_TASK TO CARRY OUT_. Out of the entries that follow, copy each line containing "components".

Web page edit records
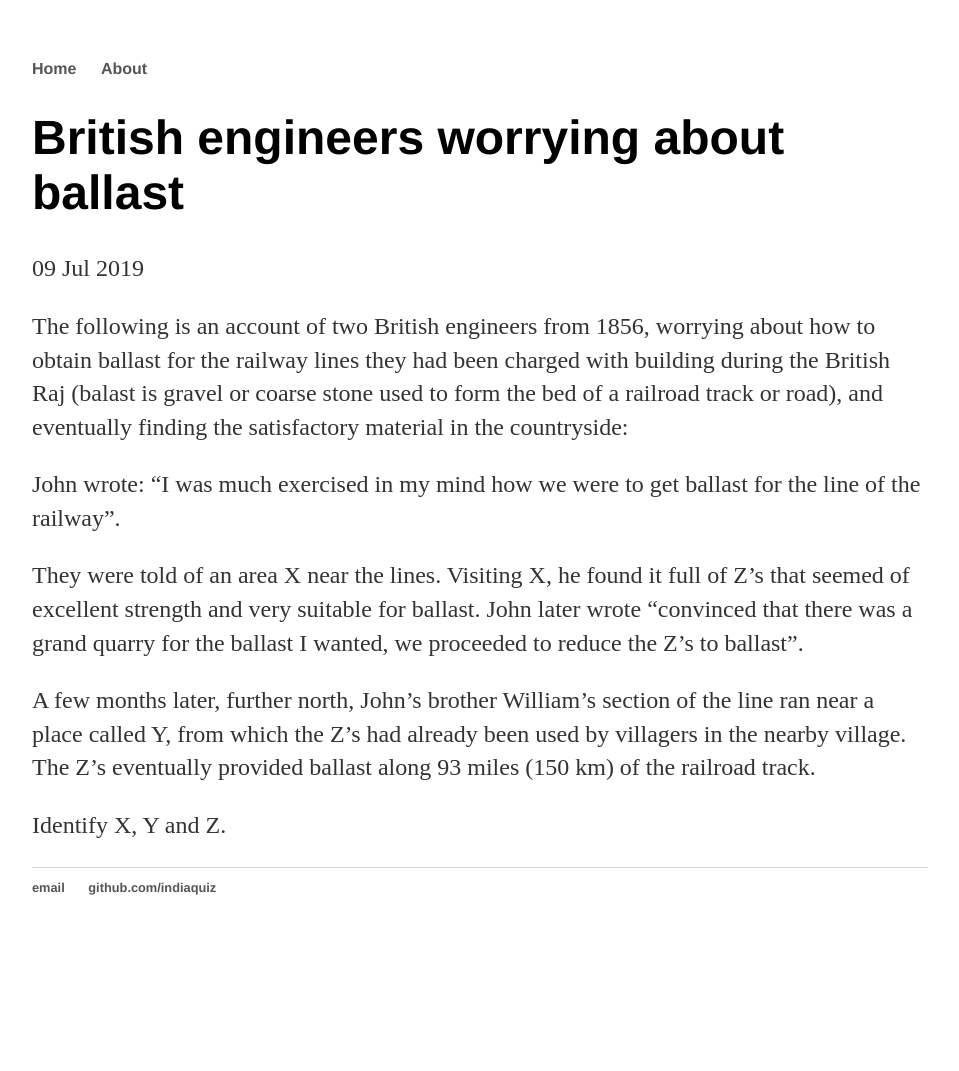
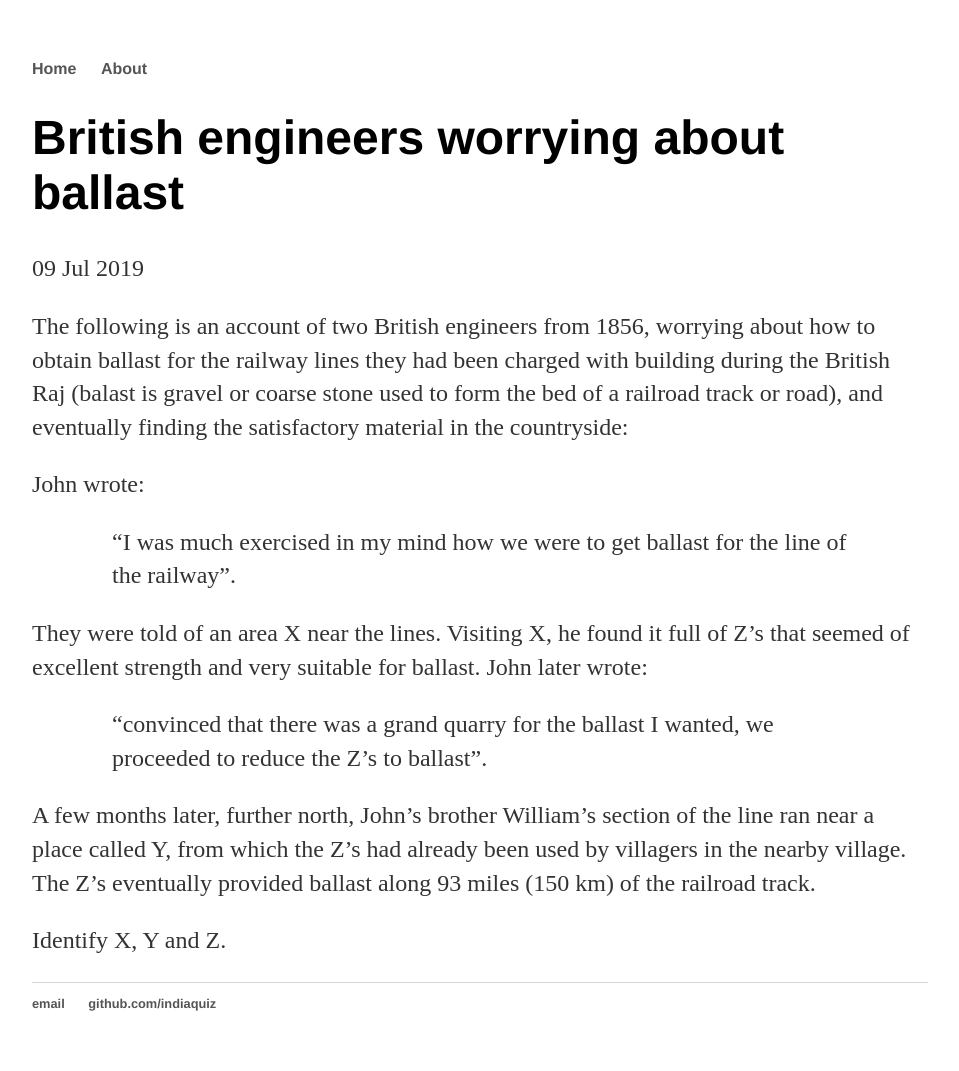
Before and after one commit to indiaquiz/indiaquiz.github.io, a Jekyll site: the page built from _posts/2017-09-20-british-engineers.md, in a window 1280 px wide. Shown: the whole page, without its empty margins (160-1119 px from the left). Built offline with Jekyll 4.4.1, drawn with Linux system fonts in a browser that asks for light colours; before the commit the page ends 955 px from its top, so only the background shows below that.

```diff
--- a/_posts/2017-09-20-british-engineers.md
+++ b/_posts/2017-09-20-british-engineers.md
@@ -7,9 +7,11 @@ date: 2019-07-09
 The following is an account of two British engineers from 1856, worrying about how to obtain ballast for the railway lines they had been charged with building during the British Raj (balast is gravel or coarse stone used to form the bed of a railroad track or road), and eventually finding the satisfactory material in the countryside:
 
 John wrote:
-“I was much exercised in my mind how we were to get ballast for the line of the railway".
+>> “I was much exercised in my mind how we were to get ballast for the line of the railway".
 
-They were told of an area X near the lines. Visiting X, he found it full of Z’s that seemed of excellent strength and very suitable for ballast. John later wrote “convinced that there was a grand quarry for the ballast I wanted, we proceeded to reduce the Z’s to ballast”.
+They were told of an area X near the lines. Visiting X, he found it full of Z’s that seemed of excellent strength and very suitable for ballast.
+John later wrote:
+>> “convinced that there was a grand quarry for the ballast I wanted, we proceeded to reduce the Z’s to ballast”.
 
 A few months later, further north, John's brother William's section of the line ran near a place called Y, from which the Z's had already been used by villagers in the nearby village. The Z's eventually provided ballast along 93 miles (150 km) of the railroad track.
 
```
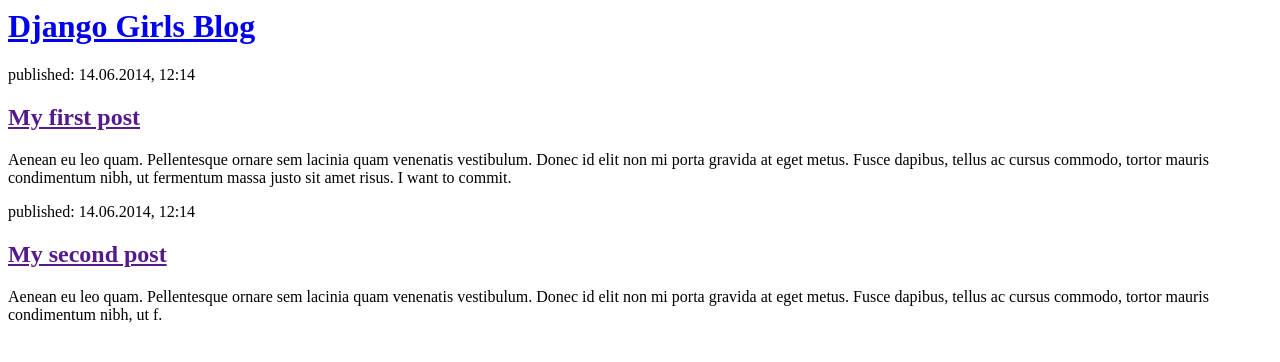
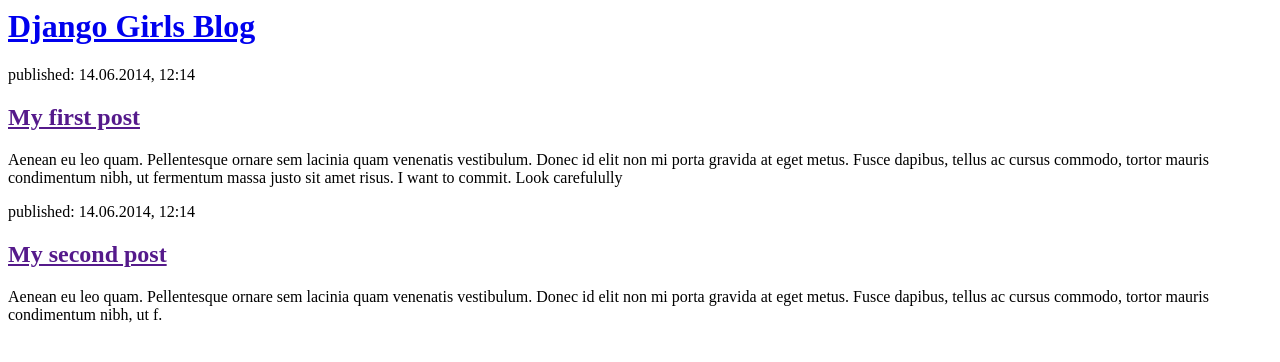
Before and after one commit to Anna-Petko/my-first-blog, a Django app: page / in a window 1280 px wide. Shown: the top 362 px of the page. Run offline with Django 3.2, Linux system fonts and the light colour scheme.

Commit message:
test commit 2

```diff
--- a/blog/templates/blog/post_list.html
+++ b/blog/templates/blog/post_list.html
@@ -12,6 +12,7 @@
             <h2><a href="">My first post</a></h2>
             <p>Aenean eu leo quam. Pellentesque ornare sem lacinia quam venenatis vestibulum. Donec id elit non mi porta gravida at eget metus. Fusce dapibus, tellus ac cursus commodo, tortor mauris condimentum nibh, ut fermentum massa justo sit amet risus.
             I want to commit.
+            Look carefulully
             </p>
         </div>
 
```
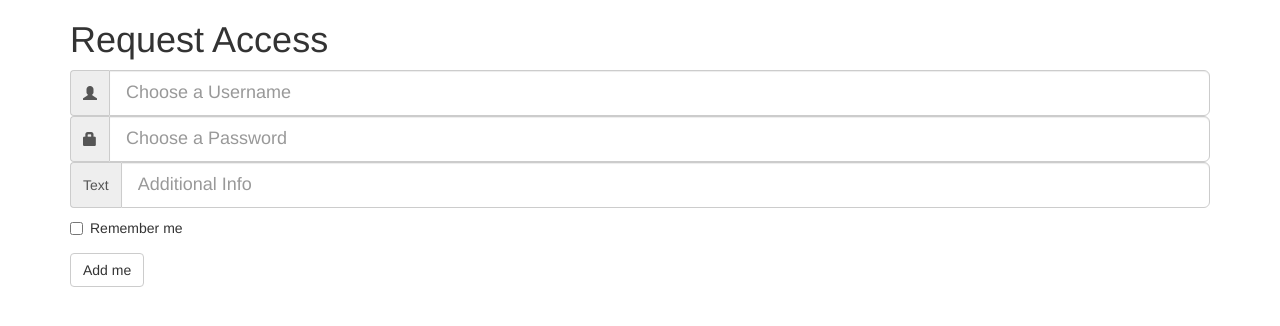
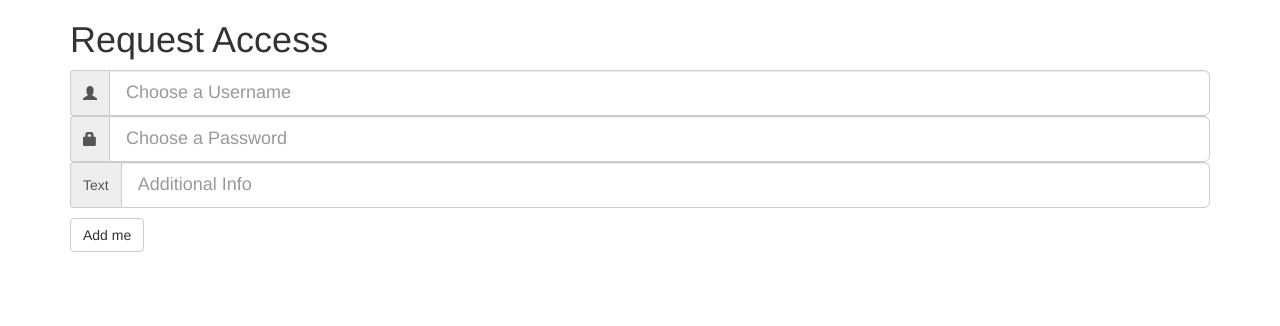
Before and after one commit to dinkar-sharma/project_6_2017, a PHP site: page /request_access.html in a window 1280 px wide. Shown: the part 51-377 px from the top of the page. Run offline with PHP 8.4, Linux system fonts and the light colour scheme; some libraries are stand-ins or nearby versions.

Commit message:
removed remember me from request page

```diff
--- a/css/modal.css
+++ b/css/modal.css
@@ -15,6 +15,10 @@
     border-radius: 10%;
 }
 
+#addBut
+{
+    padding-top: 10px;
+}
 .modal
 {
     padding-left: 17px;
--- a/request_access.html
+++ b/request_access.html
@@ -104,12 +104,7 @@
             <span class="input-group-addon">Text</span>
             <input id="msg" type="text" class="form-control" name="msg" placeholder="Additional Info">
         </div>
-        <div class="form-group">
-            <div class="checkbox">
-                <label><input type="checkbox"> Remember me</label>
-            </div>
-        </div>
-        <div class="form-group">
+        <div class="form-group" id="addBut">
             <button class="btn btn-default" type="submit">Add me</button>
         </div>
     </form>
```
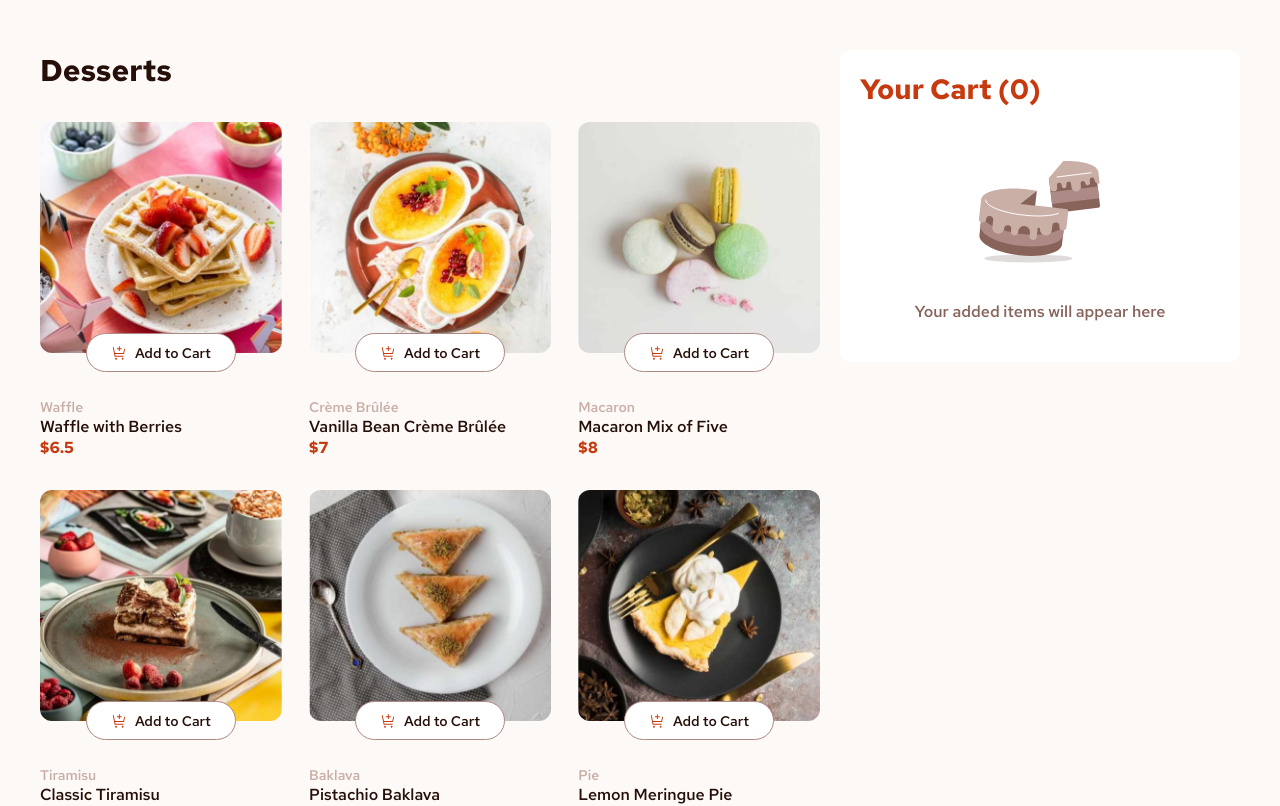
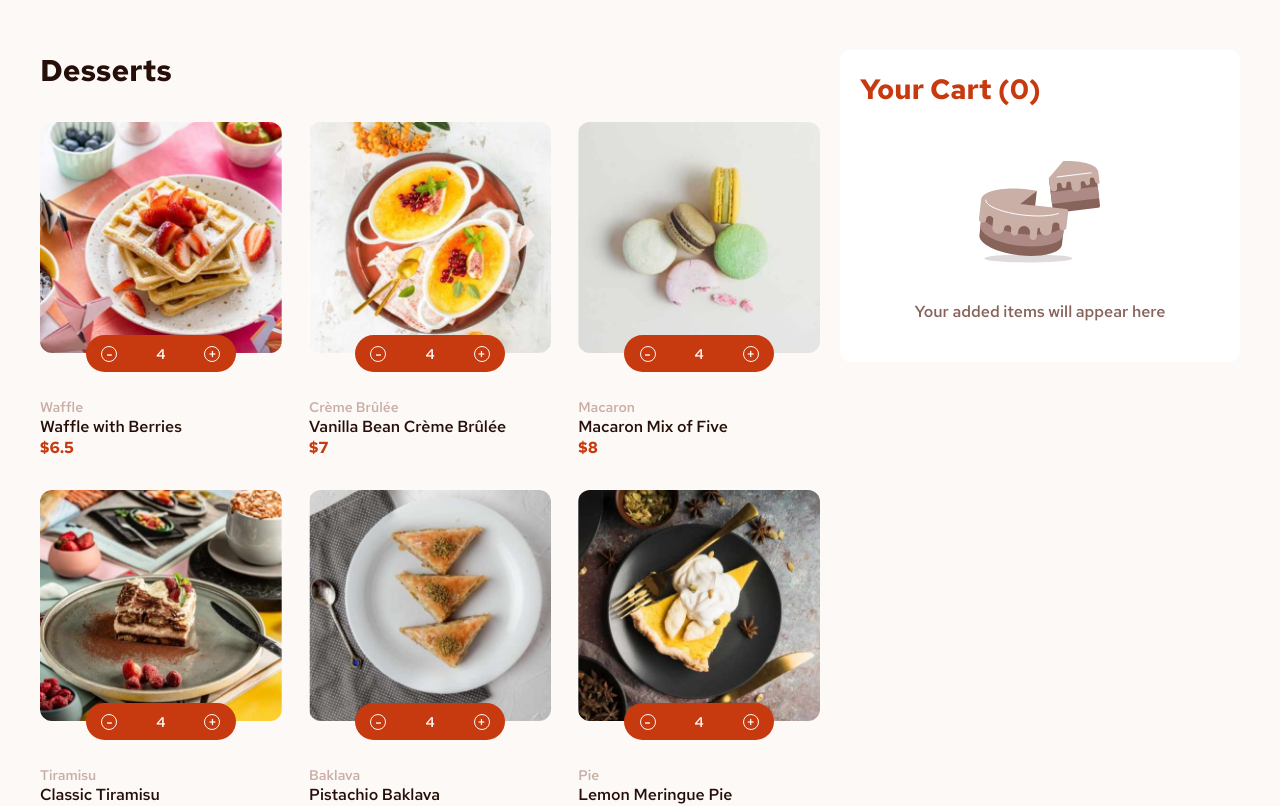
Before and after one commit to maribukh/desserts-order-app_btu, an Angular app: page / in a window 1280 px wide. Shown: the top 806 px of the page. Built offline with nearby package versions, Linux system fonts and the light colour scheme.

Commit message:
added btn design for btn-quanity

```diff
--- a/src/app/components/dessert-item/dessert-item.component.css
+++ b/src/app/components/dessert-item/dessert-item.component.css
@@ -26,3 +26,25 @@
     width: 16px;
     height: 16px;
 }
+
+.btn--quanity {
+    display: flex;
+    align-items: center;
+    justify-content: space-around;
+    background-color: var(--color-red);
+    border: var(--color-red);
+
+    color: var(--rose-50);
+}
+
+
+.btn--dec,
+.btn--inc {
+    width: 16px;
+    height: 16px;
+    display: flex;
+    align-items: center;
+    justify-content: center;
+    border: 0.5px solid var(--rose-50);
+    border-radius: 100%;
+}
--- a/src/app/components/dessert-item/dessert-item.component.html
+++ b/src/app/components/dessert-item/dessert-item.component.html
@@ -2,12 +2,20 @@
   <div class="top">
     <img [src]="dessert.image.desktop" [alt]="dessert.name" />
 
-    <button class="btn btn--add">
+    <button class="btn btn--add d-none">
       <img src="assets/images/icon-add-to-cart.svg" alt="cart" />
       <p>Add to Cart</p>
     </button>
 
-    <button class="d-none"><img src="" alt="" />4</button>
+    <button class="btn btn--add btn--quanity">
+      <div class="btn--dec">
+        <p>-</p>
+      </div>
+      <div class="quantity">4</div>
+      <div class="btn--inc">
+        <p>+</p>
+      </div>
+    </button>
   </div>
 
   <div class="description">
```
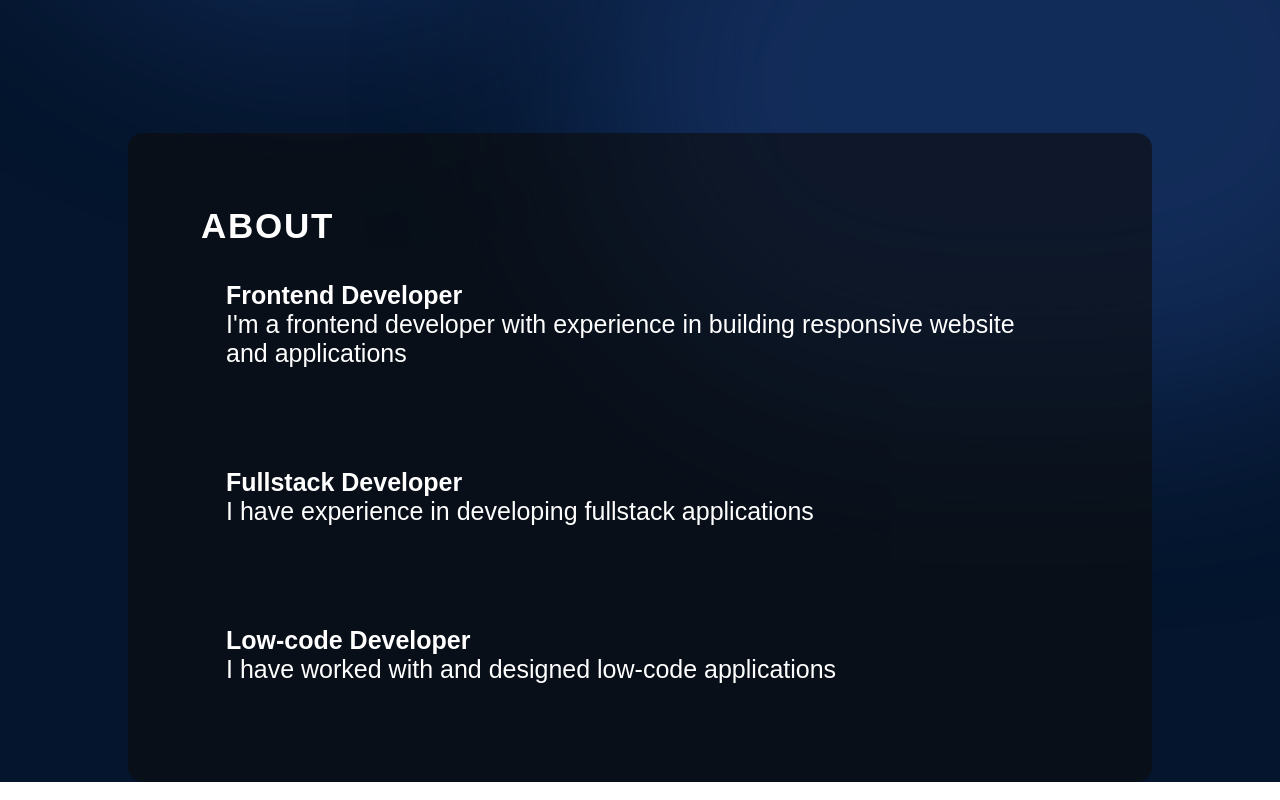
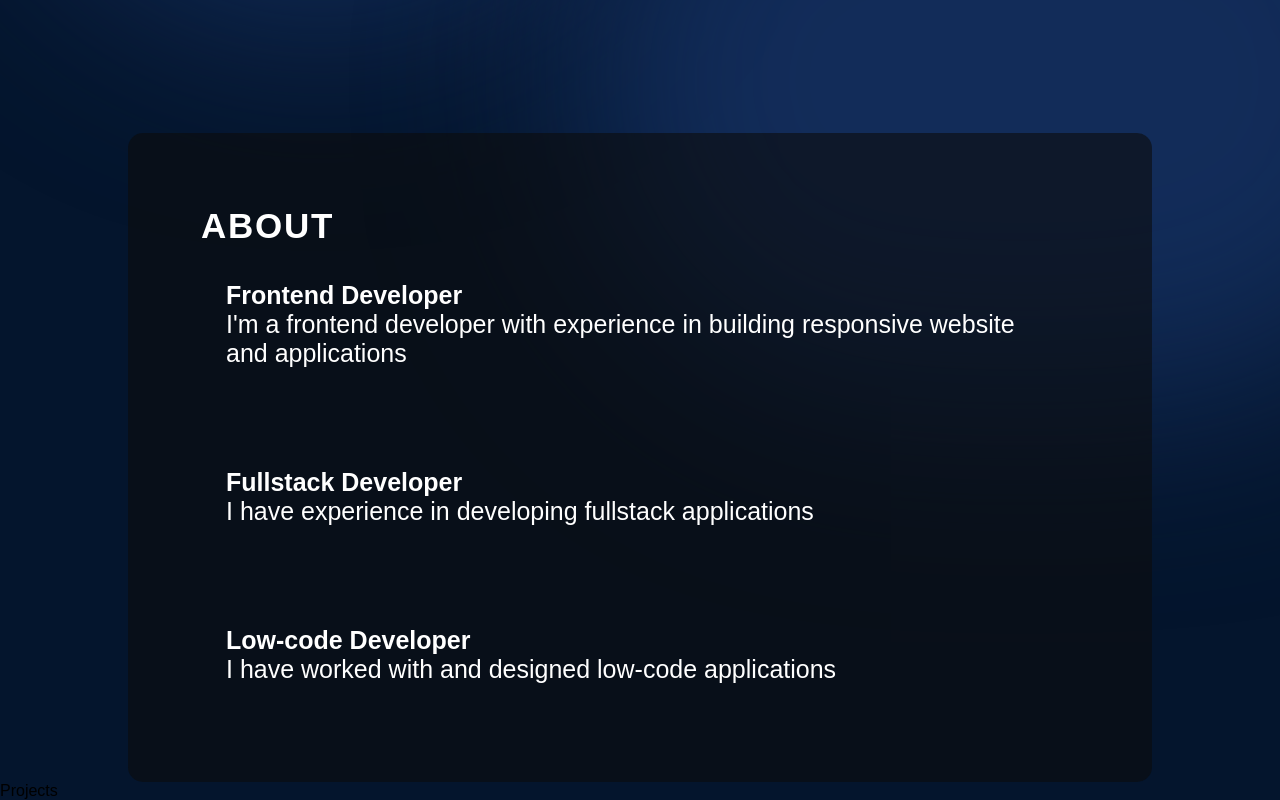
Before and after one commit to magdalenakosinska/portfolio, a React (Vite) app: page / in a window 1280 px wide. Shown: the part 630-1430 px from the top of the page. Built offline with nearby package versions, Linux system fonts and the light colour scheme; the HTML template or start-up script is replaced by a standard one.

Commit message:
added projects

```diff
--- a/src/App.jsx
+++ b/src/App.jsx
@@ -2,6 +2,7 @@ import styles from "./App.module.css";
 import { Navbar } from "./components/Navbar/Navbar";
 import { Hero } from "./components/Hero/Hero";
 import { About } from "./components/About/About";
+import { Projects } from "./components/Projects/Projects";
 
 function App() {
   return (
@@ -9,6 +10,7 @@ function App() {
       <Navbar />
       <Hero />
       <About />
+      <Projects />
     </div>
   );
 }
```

_YOUR SOLUTION_.
--- a/src/app/components/dessert-item/dessert-item.component.css
+++ b/src/app/components/dessert-item/dessert-item.component.css
--- a/src/app/components/dessert-item/dessert-item.component.html
+++ b/src/app/components/dessert-item/dessert-item.component.html
 import { Navbar } from "./components/Navbar/Navbar";
 import { Hero } from "./components/Hero/Hero";
 import { About } from "./components/About/About";
+import { Projects } from "./components/Projects/Projects";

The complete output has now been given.